Codd’s work was based around a concept of data normalization, which saved file space on storage disk drives at a time when such machinery could be prohibitively expensive for businesses.
File systems and database management systems preceded what could be called the RDBMS era. Such systems ran primarily on mainframe computers. While RDBMSes also ran on mainframes — IBM’s DB2 being a pointed example — much of their ascendance in the enterprise was in UNIX midrange computer deployments. The RDBMS was a linchpin in the distributed architecture of client-server computing, which connected pools of stand-alone personal computers to file and database servers.
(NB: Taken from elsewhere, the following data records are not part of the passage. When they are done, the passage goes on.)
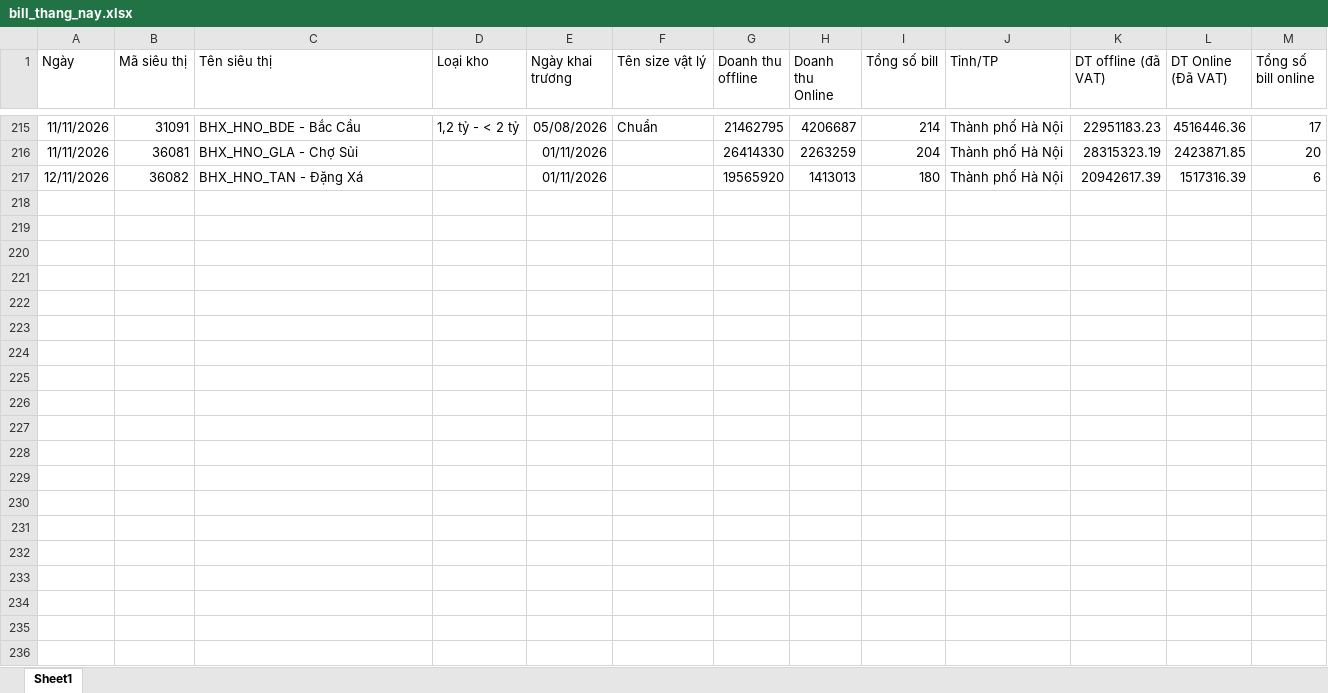
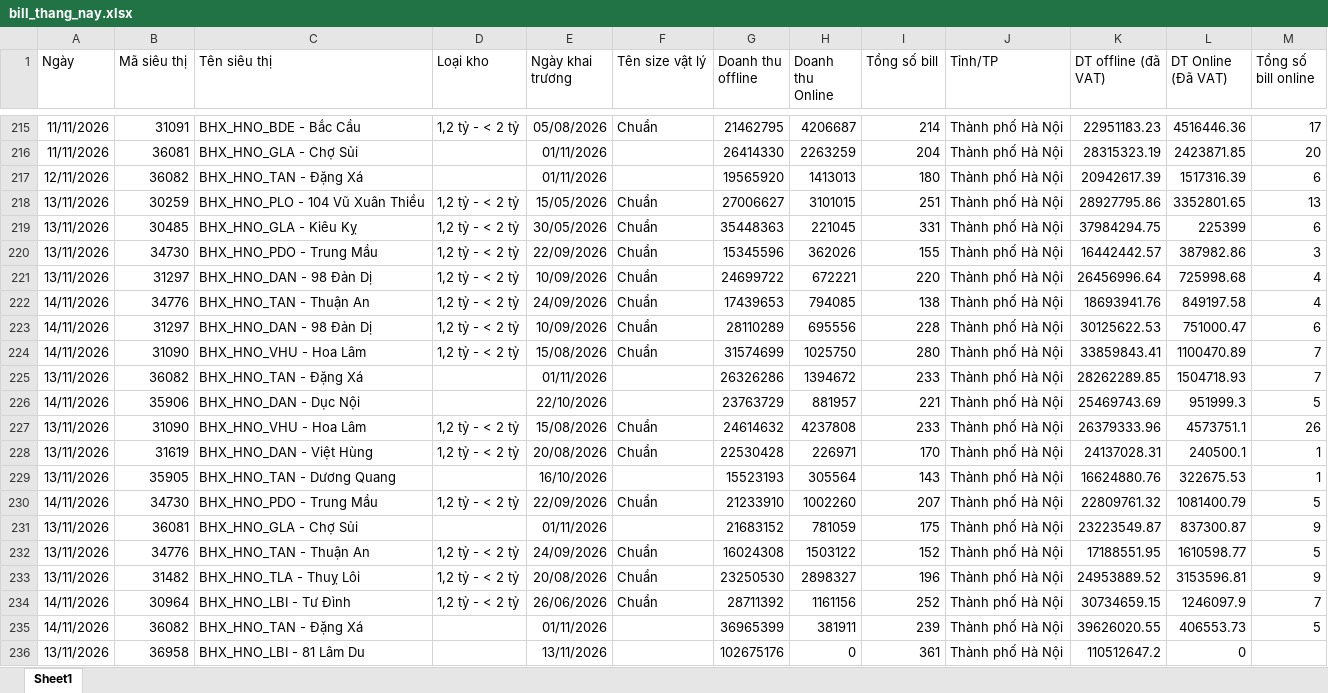
Before and after one commit to phanthiminhphuongctbp-ship-it/bc-vh-kv-thuyvy-98897, an Excel workbook: data/bill_thang_nay.xlsx, sheet Sheet1, drawn as a sheet; only a part is shown, gaps mark what is left out; values as stored, in another font and other column widths than the file's, no borders; the diff covers the shown part only; the diff names each change by its address in the sheet, - before the commit and + after, or states it on an @@ line.

```diff
--- a/data/bill_thang_nay.xlsx (sheet Sheet1)
+++ b/data/bill_thang_nay.xlsx (sheet Sheet1)
+row 218: 13/11/2026 | 30259 | BHX_HNO_PLO - 104 Vũ Xuân Thiều | 1,2 tỷ - < 2 tỷ | 15/05/2026 | Chuẩn | 27006627 | 3101015 | 251 | Thành phố Hà Nội | 28927795.86 | 3352801.65 | 13
+row 219: 13/11/2026 | 30485 | BHX_HNO_GLA - Kiêu Kỵ | 1,2 tỷ - < 2 tỷ | 30/05/2026 | Chuẩn | 35448363 | 221045 | 331 | Thành phố Hà Nội | 37984294.75 | 225399 | 6
+row 220: 13/11/2026 | 34730 | BHX_HNO_PDO - Trung Mầu | 1,2 tỷ - < 2 tỷ | 22/09/2026 | Chuẩn | 15345596 | 362026 | 155 | Thành phố Hà Nội | 16442442.57 | 387982.86 | 3
+row 221: 13/11/2026 | 31297 | BHX_HNO_DAN - 98 Đản Dị | 1,2 tỷ - < 2 tỷ | 10/09/2026 | Chuẩn | 24699722 | 672221 | 220 | Thành phố Hà Nội | 26456996.64 | 725998.68 | 4
+row 222: 14/11/2026 | 34776 | BHX_HNO_TAN - Thuận An | 1,2 tỷ - < 2 tỷ | 24/09/2026 | Chuẩn | 17439653 | 794085 | 138 | Thành phố Hà Nội | 18693941.76 | 849197.58 | 4
+row 223: 14/11/2026 | 31297 | BHX_HNO_DAN - 98 Đản Dị | 1,2 tỷ - < 2 tỷ | 10/09/2026 | Chuẩn | 28110289 | 695556 | 228 | Thành phố Hà Nội | 30125622.53 | 751000.47 | 6
+row 224: 14/11/2026 | 31090 | BHX_HNO_VHU - Hoa Lâm | 1,2 tỷ - < 2 tỷ | 15/08/2026 | Chuẩn | 31574699 | 1025750 | 280 | Thành phố Hà Nội | 33859843.41 | 1100470.89 | 7
+row 225: 13/11/2026 | 36082 | BHX_HNO_TAN - Đặng Xá |  | 01/11/2026 |  | 26326286 | 1394672 | 233 | Thành phố Hà Nội | 28262289.85 | 1504718.93 | 7
+row 226: 14/11/2026 | 35906 | BHX_HNO_DAN - Dục Nội |  | 22/10/2026 |  | 23763729 | 881957 | 221 | Thành phố Hà Nội | 25469743.69 | 951999.3 | 5
+row 227: 13/11/2026 | 31090 | BHX_HNO_VHU - Hoa Lâm | 1,2 tỷ - < 2 tỷ | 15/08/2026 | Chuẩn | 24614632 | 4237808 | 233 | Thành phố Hà Nội | 26379333.96 | 4573751.1 | 26
+row 228: 13/11/2026 | 31619 | BHX_HNO_DAN - Việt Hùng | 1,2 tỷ - < 2 tỷ | 20/08/2026 | Chuẩn | 22530428 | 226971 | 170 | Thành phố Hà Nội | 24137028.31 | 240500.1 | 1
+row 229: 13/11/2026 | 35905 | BHX_HNO_TAN - Dương Quang |  | 16/10/2026 |  | 15523193 | 305564 | 143 | Thành phố Hà Nội | 16624880.76 | 322675.53 | 1
+row 230: 14/11/2026 | 34730 | BHX_HNO_PDO - Trung Mầu | 1,2 tỷ - < 2 tỷ | 22/09/2026 | Chuẩn | 21233910 | 1002260 | 207 | Thành phố Hà Nội | 22809761.32 | 1081400.79 | 5
+row 231: 13/11/2026 | 36081 | BHX_HNO_GLA - Chợ Sủi |  | 01/11/2026 |  | 21683152 | 781059 | 175 | Thành phố Hà Nội | 23223549.87 | 837300.87 | 9
+row 232: 13/11/2026 | 34776 | BHX_HNO_TAN - Thuận An | 1,2 tỷ - < 2 tỷ | 24/09/2026 | Chuẩn | 16024308 | 1503122 | 152 | Thành phố Hà Nội | 17188551.95 | 1610598.77 | 5
+row 233: 13/11/2026 | 31482 | BHX_HNO_TLA - Thuỵ Lôi | 1,2 tỷ - < 2 tỷ | 20/08/2026 | Chuẩn | 23250530 | 2898327 | 196 | Thành phố Hà Nội | 24953889.52 | 3153596.81 | 9
+row 234: 14/11/2026 | 30964 | BHX_HNO_LBI - Tư Đình | 1,2 tỷ - < 2 tỷ | 26/06/2026 | Chuẩn | 28711392 | 1161156 | 252 | Thành phố Hà Nội | 30734659.15 | 1246097.9 | 7
+row 235: 14/11/2026 | 36082 | BHX_HNO_TAN - Đặng Xá |  | 01/11/2026 |  | 36965399 | 381911 | 239 | Thành phố Hà Nội | 39626020.55 | 406553.73 | 5
+row 236: 13/11/2026 | 36958 | BHX_HNO_LBI - 81 Lâm Du |  | 13/11/2026 |  | 102675176 | 0 | 361 | Thành phố Hà Nội | 110512647.2 | 0
```
Also changed, not shown: 19 added rows elsewhere in this sheet, data/doanhthu_thang_nay.xlsx, 3 other files.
Numerous RDBMSes arose along with the use of client-server computing. Among the competitors were Oracle, Ingres, Informix, Sybase, Unify, Progress and others. Over time, three RDBMSes came to dominate in commercial implementations. Oracle, IBM’s DB2 and Microsoft’s SQL Server, which was based on a design originally licensed from Sybase, found considerable favor throughout the client-server computing era, despite repeated challenges by competing technologies.
As the 20th century drew to an end, lower-cost, open source versions of RDBMSes began to find use, particularly in web applications.
Eventually, as distributed computing took greater hold, and as cloud architecture became more prominently employed, RDBMSes met competition in the form of NoSQL systems. Such systems were often specifically designed for massive distribution and high scalability in the cloud, sometimes forgoing SQL-style full consistency for so-called eventual consistency of data. But, even in the most diverse and complex cloud systems, the need for some guaranteed data consistency requires RDBMSes to appear in some way, shape or form. Moreover, versions of RDBMSes have been significantly restructured for cloud parallelization and replication.